CEOPS is a NMP-FP7 European project devoted to a sustainable approach for the production of methanol from CO2, which is a precursor for fine chemicals products.

While large CO2 emitters like cement plants and fine chemicals producers are currently and geographically dispersed throughout Europe, CEOPS concept proposes to use of the existing wide natural gas network via the injection and transportation of an intermediate product: methane. Indeed, whereas CH4 is easily transported, the instability of CH3OH makes its transportation more hazardous by truck. Furthermore, methane already benefits from the extended and existing European natural gas network infrastructure, so its distribution will prevent additional CO2 emissions (rail & road transportation). This sustainable approach will thus enable the decentralisation of methanol production which will favour the emergence of distributed, small and flexible production units of fine chemicals. This vision will pave the way for several novel and sustainable production schemes. 

The concept of the project (cf figure below) relies on the development of two chemical pathways based on: 
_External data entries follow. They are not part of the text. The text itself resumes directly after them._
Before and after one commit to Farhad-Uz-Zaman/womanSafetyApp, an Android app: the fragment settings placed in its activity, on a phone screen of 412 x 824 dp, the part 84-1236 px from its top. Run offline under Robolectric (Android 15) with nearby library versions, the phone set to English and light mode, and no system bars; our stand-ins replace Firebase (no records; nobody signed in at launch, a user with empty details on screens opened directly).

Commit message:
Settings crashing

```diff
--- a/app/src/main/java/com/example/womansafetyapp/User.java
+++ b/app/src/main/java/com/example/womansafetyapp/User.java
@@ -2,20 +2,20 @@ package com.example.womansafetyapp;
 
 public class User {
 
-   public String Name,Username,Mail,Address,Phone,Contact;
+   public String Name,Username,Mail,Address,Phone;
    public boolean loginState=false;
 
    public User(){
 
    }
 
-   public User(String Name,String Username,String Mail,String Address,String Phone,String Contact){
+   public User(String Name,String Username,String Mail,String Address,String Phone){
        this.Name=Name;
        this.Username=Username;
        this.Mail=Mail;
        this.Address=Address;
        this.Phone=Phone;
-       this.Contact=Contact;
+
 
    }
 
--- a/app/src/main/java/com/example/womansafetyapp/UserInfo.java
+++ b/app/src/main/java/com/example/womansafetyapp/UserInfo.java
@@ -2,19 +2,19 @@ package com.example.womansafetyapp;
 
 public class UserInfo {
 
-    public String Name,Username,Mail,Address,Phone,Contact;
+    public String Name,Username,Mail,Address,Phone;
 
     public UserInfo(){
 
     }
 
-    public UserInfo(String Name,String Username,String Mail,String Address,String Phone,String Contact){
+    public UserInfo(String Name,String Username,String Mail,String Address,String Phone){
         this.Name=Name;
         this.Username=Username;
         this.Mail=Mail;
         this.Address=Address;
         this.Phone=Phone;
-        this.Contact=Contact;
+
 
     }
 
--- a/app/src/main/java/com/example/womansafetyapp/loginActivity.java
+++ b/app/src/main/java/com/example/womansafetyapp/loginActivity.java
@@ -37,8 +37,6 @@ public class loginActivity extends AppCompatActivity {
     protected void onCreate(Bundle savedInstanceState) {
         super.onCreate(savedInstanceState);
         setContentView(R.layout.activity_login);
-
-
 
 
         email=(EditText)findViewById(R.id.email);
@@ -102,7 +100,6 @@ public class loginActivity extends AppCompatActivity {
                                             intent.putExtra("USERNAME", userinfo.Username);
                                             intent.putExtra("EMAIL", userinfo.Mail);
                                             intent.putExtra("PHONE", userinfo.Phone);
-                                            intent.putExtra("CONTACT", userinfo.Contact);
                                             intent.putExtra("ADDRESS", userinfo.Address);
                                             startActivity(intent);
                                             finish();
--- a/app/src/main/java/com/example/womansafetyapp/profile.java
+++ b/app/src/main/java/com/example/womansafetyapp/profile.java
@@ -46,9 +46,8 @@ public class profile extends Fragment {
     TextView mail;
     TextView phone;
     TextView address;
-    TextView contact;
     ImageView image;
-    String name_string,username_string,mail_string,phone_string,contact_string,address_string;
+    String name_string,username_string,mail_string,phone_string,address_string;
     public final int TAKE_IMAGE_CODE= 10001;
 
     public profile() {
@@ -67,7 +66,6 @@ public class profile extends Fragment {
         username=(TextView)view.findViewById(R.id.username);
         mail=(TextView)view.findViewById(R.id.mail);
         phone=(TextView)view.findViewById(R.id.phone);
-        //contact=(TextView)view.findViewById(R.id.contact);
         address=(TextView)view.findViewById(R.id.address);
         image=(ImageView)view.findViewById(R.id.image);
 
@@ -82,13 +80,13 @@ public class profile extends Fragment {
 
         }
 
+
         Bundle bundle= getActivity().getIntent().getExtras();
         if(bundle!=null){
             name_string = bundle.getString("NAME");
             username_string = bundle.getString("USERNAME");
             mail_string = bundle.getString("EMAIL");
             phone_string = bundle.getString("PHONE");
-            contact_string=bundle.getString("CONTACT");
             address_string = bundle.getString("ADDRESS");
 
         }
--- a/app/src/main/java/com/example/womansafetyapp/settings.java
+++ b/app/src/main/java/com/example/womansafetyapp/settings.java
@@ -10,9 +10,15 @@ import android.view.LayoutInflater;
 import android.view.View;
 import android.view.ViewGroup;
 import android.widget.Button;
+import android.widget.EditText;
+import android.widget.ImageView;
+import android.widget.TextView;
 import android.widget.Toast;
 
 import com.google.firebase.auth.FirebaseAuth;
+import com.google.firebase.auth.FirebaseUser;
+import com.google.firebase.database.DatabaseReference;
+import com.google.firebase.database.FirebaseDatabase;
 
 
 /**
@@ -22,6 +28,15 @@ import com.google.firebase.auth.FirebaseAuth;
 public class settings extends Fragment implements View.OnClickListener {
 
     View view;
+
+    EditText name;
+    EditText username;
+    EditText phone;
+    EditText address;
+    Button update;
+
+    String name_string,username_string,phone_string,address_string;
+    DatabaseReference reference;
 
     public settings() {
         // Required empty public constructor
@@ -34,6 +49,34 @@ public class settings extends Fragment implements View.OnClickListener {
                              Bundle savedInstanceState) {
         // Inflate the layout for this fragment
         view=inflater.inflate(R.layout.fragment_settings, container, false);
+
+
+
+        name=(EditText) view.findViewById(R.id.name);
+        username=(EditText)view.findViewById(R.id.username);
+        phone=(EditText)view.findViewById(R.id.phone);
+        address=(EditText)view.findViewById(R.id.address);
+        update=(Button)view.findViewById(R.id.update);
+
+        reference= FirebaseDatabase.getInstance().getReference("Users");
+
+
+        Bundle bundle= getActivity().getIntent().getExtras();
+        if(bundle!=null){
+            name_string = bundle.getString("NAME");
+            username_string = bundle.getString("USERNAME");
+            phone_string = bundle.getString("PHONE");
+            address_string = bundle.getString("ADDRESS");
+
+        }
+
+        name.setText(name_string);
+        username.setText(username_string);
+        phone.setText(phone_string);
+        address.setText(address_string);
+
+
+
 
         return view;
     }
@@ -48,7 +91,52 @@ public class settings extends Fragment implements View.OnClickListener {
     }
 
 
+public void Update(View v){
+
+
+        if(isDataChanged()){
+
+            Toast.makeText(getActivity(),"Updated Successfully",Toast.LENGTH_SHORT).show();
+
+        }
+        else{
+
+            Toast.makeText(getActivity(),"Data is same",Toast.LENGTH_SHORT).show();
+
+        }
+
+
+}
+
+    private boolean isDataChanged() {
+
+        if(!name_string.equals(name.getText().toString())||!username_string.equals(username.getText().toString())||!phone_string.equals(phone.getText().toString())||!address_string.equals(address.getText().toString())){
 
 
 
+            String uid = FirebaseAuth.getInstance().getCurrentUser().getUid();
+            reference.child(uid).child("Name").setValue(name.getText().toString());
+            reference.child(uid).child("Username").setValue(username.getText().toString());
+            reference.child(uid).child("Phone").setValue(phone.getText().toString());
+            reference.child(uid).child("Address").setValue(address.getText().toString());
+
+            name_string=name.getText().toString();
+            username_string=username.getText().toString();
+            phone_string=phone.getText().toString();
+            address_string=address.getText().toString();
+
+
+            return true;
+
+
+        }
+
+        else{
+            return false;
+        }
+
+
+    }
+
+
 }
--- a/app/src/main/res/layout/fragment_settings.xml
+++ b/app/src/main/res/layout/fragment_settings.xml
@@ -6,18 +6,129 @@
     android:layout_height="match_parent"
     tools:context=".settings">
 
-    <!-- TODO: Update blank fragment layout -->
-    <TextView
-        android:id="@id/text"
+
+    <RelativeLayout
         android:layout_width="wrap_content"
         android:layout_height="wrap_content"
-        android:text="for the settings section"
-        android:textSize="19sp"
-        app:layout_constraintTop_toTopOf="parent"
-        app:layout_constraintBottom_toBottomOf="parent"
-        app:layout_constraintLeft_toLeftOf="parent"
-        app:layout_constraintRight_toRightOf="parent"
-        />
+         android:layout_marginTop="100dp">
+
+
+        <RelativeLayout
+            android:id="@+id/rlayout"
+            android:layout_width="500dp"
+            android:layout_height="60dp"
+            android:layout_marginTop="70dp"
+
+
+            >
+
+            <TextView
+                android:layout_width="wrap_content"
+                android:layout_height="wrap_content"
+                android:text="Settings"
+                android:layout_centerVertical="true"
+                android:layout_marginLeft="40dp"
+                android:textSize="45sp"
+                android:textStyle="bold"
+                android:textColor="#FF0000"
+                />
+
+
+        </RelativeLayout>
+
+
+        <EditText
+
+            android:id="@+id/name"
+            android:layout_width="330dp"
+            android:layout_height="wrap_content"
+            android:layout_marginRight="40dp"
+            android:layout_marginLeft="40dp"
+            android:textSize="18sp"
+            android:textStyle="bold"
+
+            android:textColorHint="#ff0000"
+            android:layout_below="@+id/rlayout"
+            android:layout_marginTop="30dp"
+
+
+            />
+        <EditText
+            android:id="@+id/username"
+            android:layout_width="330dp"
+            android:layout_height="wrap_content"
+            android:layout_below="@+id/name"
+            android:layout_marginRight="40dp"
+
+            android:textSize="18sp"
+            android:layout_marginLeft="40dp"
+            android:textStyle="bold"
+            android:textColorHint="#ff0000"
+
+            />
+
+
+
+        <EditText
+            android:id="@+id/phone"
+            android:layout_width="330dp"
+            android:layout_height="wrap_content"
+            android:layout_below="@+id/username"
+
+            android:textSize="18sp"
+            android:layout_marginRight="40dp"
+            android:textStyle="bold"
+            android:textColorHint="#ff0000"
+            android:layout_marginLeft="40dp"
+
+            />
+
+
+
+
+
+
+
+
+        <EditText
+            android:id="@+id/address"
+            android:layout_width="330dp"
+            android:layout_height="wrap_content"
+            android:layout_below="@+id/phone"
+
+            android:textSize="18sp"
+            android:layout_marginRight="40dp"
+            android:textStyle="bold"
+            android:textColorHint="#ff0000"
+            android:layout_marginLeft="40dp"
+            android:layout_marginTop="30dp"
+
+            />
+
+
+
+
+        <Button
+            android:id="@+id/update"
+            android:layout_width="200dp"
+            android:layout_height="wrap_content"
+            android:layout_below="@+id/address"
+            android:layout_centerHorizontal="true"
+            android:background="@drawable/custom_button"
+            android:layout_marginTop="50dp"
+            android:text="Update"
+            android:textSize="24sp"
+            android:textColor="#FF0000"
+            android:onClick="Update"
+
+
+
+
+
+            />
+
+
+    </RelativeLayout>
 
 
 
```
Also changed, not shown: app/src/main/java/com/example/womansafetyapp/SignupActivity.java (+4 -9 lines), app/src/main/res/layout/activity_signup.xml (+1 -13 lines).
  • One sub-system A: Upstream, CO2 to methane conversion will be realised with advanced catalysts to promote the efficiency of CO2 CH4 electro-catalytic process at the point of CO2 emission (cement works). Methane will act as an easy storable and transportable carbon vector (from intermittent sources).
  • A second sub-system B: Downstream, the direct conversion of methane to methanol will be done at the point of fine chemicals production with advanced catalysts to promote the efficiency of the direct pathway instead of using the current pathway consisting of a steam reforming of CH4 which represents 60-70% of cost production of current methanol, followed by the CO hydrogenation reaction.

 

Ceops - The Project

 

The technological work is based on advanced catalysts and electro-catalytic processes. CEOPS will develop advanced catalysts for application in three promising electro-catalytic processes (Dielectric barrier discharge plasma catalysis, Photo-activated catalysis and Electro-catalytic reduction) to increase their efficiency overtime for both pathways. The performances of the studied catalyst and process schemes will be benchmarked and the most efficient one, for each pathway, will be selected for a prototype. This prototype will validate the concept and generate the required data for the techno-economic assessment.